Born from an idea that struck Mehta when he had “nothing to eat but siracha” in his apartment,” San Francisco-based Instacart was one of the pioneers of smartphone grocery delivery. It has come a long way from Mehta’s original concept, and now must coordinate orders from millions of households through more than 750 retailers across the U.S. and an army of delivery contractors for its model to work. Unlike Amazon.com Inc. or Gopuff, Instacart relies on retailers for inventory and charges fees to both customers and grocers.
Grocers first flocked to Instacart en-masse when Amazon bought Whole Foods in 2017, a deal many thought spelled the beginning of the end for brick-and-mortar grocery stores.

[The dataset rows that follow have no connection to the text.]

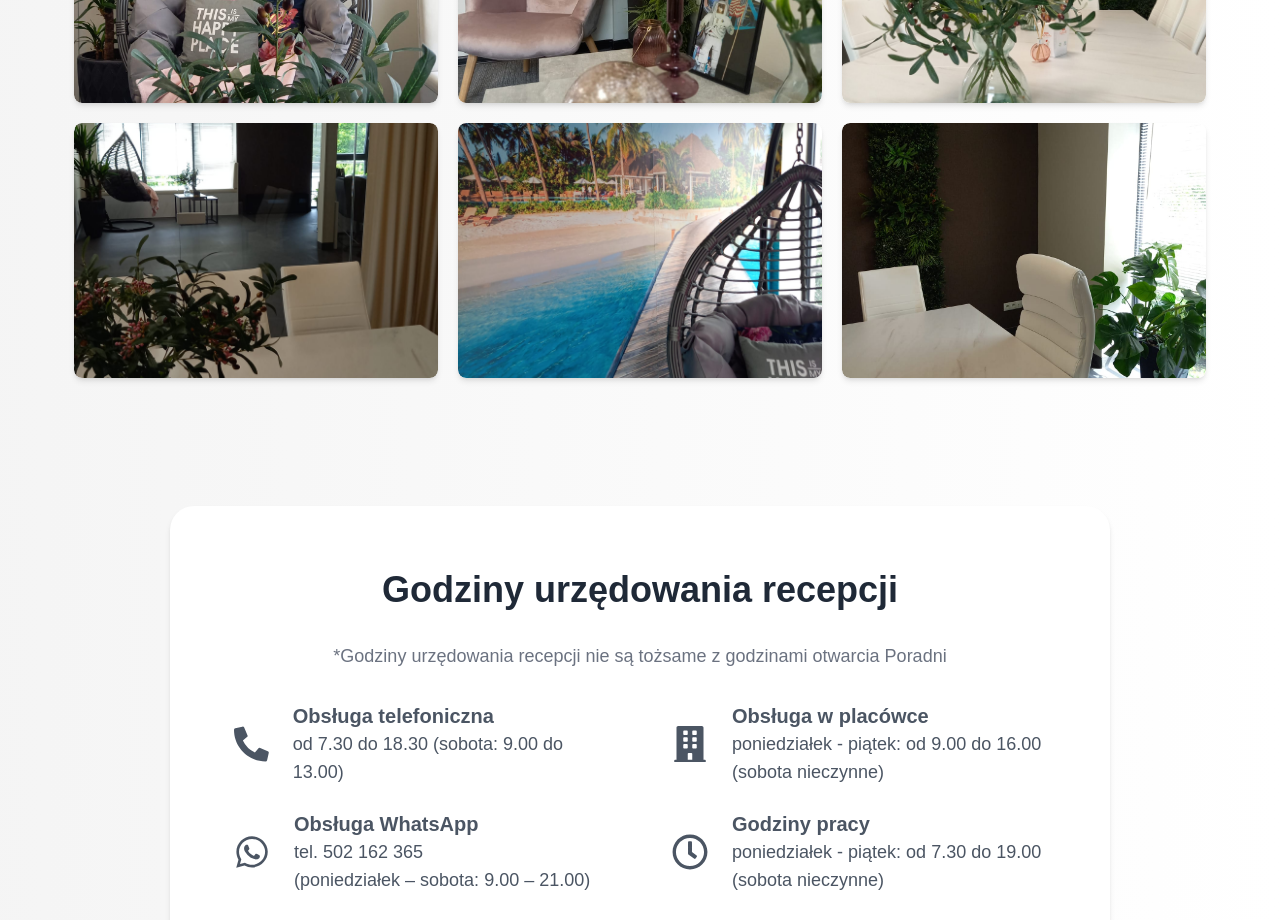
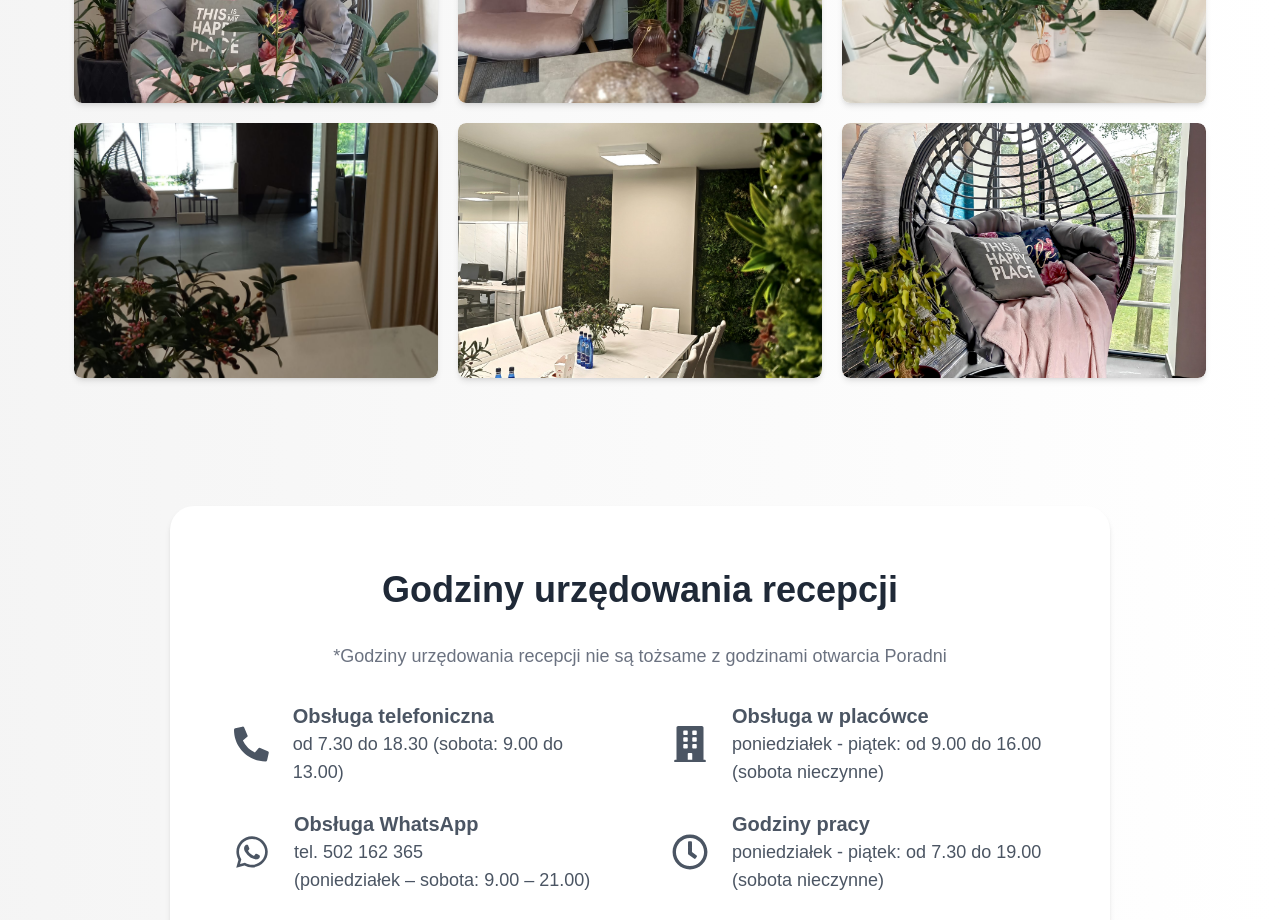
Before and after one commit to FifiLen/Strona-poradni-ppp, a Next.js app: page / in a window 1280 px wide. Shown: the part 4020-4940 px from the top of the page. Built offline with nearby package versions, Linux system fonts and the light colour scheme.

Commit message:
pare zmian zdjęć i jakieś inne

```diff
--- a/app/Registration/page.jsx
+++ b/app/Registration/page.jsx
@@ -169,7 +169,7 @@ const Registration = () => {
   return (
     <section className='flex flex-col justify-center items-center h-[500px] mx-auto'>
       <h1 className='text-4xl mb-4 font-semibold'>Uprzejmie informujemy</h1>
-      <p className='text-md mb-4 text-center'>Rejestracje poprzez strone internetową będą dostępne od września,<br/> zapraszamy do kontaktu drogą mailową bądź telefonicznie</p>
+      <p className='text-md mb-4 text-center'>Rejestracje poprzez strone internetową będą dostępne od października,<br/> zapraszamy do kontaktu drogą mailową bądź telefonicznie</p>
       <Link href="/Contact">
       <button className='bg-[#921d7f] text-white px-8 py-4 rounded'>Kontakt</button>
       </Link>
--- a/components/Place.jsx
+++ b/components/Place.jsx
@@ -7,8 +7,8 @@ const Place = () => {
     { src: '/assets/room2.jpg', alt: 'Image 2' },
     { src: '/assets/room3.jpg', alt: 'Image 3' },
     { src: '/assets/room4.jpg', alt: 'Image 4' },
-    { src: '/assets/room5.jpg', alt: 'Image 5' },
-    { src: '/assets/room6.jpg', alt: 'Image 6' },
+    { src: '/assets/room7.jpeg', alt: 'Image 5' },
+    { src: '/assets/room6.jpeg', alt: 'Image 6' },
 
   ];
 
```
Also changed, not shown: public/assets/room6.jpeg (added), public/assets/room7.jpeg (added).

After the pandemic forced supermarkets’ customers online, it tilted the scales further in Instacart’s favor, making its marketplace appear less like a partnership of equals and more of a marriage of convenience, at best.
When the company clinched a $39 billion valuation in March 2021, Instacart appeared to have the online grocery market cornered and its leadership cemented.